According to a
recent report by Citi, cash is slowly but steadily on its way out. At the same time, questions are being raised on why we should not accelerate the transition as much as possible. Converting payments to digital helps with transparency, and reduces both
social and other labor costs on the overall system.
No doubt the benefits are many:
- Digital payments provide protection from fraud and easy incentives in many forms from both payment processors and merchants
- They are convenient for remote / online transactions. In fact, a significant part of our commerce is possible because of digital payments
- They help reduce the overhead in the system due to automation
- Digital payments help us build a digital persona (credit profile) which then rewards us by way of lower interest rates on loads
- And the possibilities in subsequent revenue models like loyalty programs are amazingly simple
Some of the above – such as the credit profile – we could probably achieve with cash as well. But it’s far more convenient with digital.
Why then is cash still going strong? Almost all studies including
this often quoted one by Federal Reserve Bank of San Francisco point to cash being the dominant form of payments for low value transactions, even in advanced economies like the US. When we analyze the reasons, we often look at demographic such as income
and age groups, acceptance of cards, reliability of digital instruments etc. The following might be indications of a wave of innovation that's yet to come:
- Perhaps the most important stakeholders in the low value payments are the small merchants. In fact, it’s actually expensive for merchants to pay interchange for every transaction, when they are trying so hard to compete. Why would they not request their
patrons to pay cash? Whether the payment is mobile or by card, merchants still end up paying a part of the revenue they don’t want to part with. Read this

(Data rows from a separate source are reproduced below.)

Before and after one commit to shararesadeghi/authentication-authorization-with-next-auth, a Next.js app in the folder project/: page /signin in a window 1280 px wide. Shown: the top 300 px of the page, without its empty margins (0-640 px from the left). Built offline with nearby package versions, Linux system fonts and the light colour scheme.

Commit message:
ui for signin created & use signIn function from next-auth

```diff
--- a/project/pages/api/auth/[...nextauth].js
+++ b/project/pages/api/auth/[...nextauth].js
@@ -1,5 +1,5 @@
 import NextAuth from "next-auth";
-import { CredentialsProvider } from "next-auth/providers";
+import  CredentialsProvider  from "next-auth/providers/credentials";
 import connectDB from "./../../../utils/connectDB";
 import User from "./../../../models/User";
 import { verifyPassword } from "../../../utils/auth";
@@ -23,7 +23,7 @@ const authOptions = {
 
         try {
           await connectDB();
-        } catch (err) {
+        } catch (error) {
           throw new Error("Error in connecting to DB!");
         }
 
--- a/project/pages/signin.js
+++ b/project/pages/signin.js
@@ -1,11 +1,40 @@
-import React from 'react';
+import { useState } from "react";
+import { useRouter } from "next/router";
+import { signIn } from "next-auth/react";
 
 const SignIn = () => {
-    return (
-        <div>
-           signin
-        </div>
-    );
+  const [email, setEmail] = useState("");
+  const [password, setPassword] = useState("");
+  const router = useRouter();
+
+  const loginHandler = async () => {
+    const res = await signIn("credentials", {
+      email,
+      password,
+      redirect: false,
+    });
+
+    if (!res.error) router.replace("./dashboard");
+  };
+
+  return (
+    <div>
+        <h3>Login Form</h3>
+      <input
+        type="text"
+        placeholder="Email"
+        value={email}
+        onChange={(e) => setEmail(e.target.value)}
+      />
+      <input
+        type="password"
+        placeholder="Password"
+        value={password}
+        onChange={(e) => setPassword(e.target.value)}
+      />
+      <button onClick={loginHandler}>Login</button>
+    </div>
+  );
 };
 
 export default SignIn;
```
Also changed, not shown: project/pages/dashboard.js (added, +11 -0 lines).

reaction by a merchant in Sweden, a country that’s supposed to moving to a cashless economy (towards the end of the article). In fact this was such a valid issue that the
Dodd-Frank bill accounted for $10 minimum payments for merchants. The opportunity cost of handling cash is not too high. It’s a similar reason why a lot of startups bootstrap until they have a viable product. There is opportunity cost for the effort they
put in, but it doesn’t matter so long as they conserve cash. In fact, regular patrons are either prepared or generally upsize their purchases if they want to pay by card. And in many places, they get discounts for doing so.
- Important psychological factors play a role as well. We should reflect upon our own behaviors as customers. Are we more likely to fumble in our pockets for a small amount of cash at a small merchant, or at an established retail chain? In our hearts, we
know the costs we are subjecting the merchants to, and we mind our actions more at local, small merchants. Do we mind making a quick trip to the ATM to cash up before we go buy lunch? The sentiment to
support local businesses is growing, and that feeds into the cash phenomenon as well.
- Cash – and debit cards – to some extent are also mechanisms customers use to control their spending habits, another key psychological factor. They consider mobile as just another way of paying by credit card because the payments are automatic regardless
of interchange fees. See
this article by Ramit Sethi on why he advocates that cash actually saves you money. Its good sense if you can manage to pay by cash for your transactions so you’re less automatic on making payments for many expenses you actually would do well to trim. Anyone
who’s using Apple Pay or Amazon Prime
knows the feeling.
Taken together, these reasons could be signaling the foundation for the next innovation frontier in payments, and something that the emerging Fintech economy is definitely encouraging.
- ACH based mobile payment models are on the rise, and especially with same day ACH transactions coming in soon, the merchant’s perspective on intermediary fees might just be heard. Services like Dwolla which bypass the payment networks are starting to catch
up. Essentially you fund your Dwolla account, and payments are immediate with small transactions completely free. Same goes for several person-to-person payment services like Venmo (now PayPal).
- A potential issue with alternate payment modes is user registrations – how do you get enough merchants and users to sign up? With the rapid Fintech advancements, and the role that banks have to play – or must play - in the community, that issue is likely
to be resolved with community engagement models and enough incentives. No doubt we will see aggregator models rising here, although at much lower core cost if they are to succeed. The lack of credit for local businesses that helped create the alternative lending
space will probably arise here as well. Hopefully that will be an opportunity for community banks to step in, supported by technology innovations to cut down core costs.
- Consumer incentives for a growing digital payments ecosystem will come in the form of associated services such a loyalty programs for frequent purchases, and even bringing different businesses together. Such
theme based and social oriented loyalty programs are just now starting to take off.
- An important dimension stems from personal finance oriented ecosystems that will help the customer as per their needs and future goals, rather than encouraging them to spend or invest at the first sign of temptation. A significant proportion of Fintech
are focused on the personal finance space.
Is a big innovation cycle be in the making? This next phase will be fueled by mobile and advice based ecosystems which are personalized for maximum context through the use of analytics. The incumbent players have the potential to take their relationship
with the customer one step further. It might also mean that the disruptors of recent times will themselves be disrupted as the model shifts again!
What do you think?
Photo credit: GotCredit via Foter.com / CC BY